What is being asked. Lines to be reproduced exactly: the one that holds "Update cv.md" and all those after it through the end of the data. Include no others.
[[ Study material open ]]
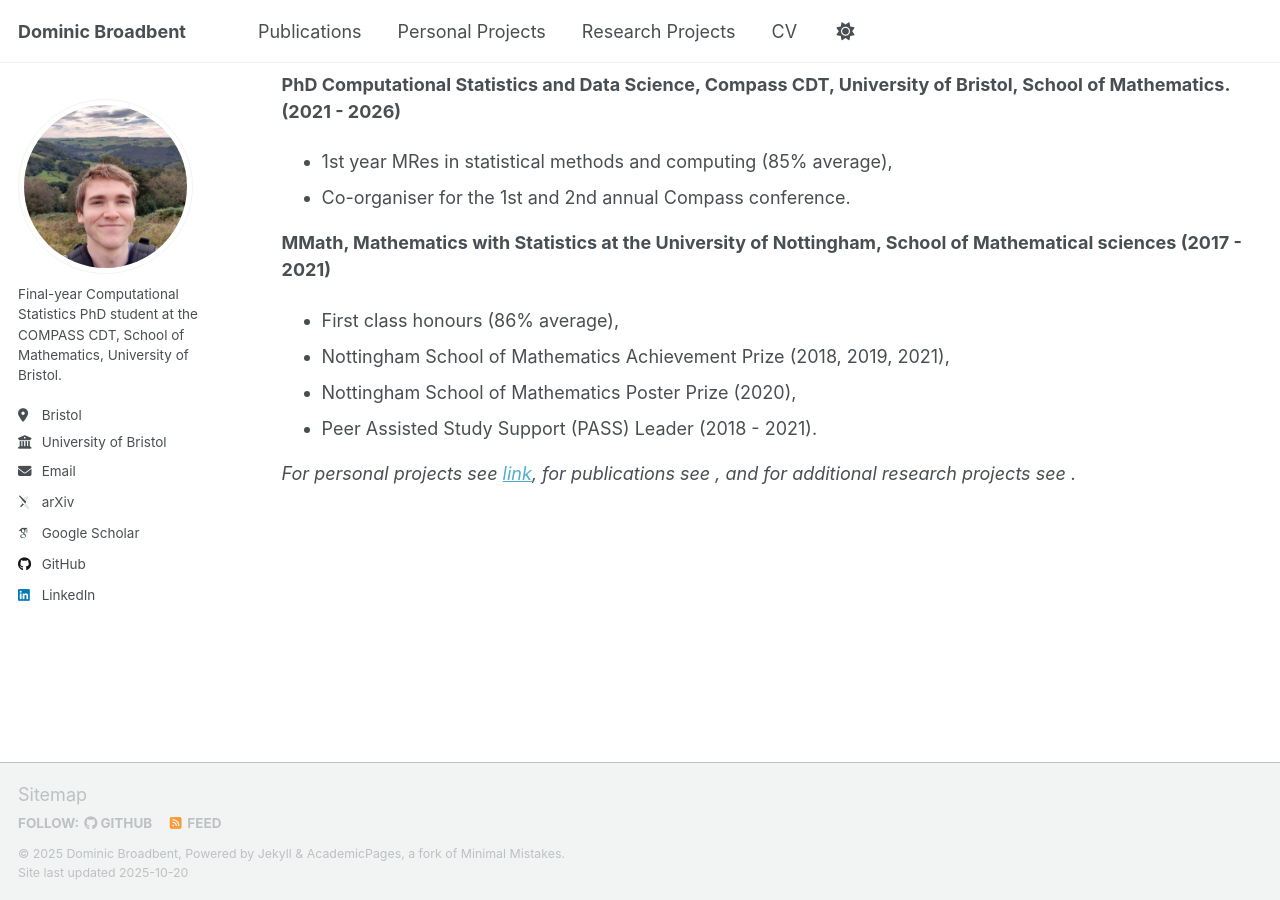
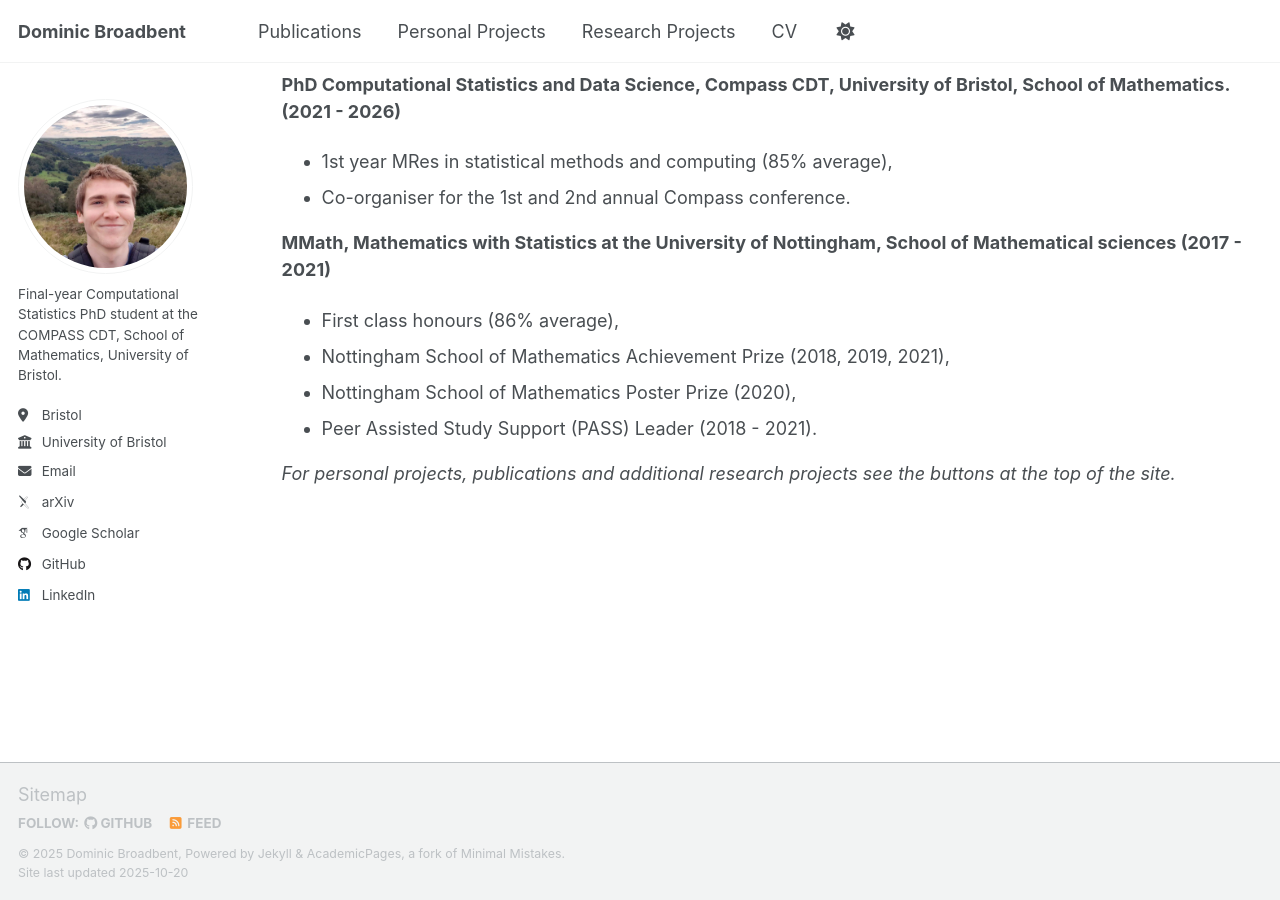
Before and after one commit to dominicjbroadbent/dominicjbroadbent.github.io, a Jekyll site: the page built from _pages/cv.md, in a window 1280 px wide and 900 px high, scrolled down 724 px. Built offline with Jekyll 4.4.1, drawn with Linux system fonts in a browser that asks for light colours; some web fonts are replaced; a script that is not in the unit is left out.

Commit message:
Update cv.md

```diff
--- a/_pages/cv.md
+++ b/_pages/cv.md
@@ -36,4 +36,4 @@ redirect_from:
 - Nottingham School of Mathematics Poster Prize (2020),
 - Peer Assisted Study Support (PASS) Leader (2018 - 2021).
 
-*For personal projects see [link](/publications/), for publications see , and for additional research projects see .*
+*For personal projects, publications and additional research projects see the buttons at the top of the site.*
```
[[ Study material closed ]]
Response to the exercise.
Update cv.md

```diff
--- a/_pages/cv.md
+++ b/_pages/cv.md
@@ -36,4 +36,4 @@ redirect_from:
 - Nottingham School of Mathematics Poster Prize (2020),
 - Peer Assisted Study Support (PASS) Leader (2018 - 2021).
 
-*For personal projects see [link](/publications/), for publications see , and for additional research projects see .*
+*For personal projects, publications and additional research projects see the buttons at the top of the site.*
```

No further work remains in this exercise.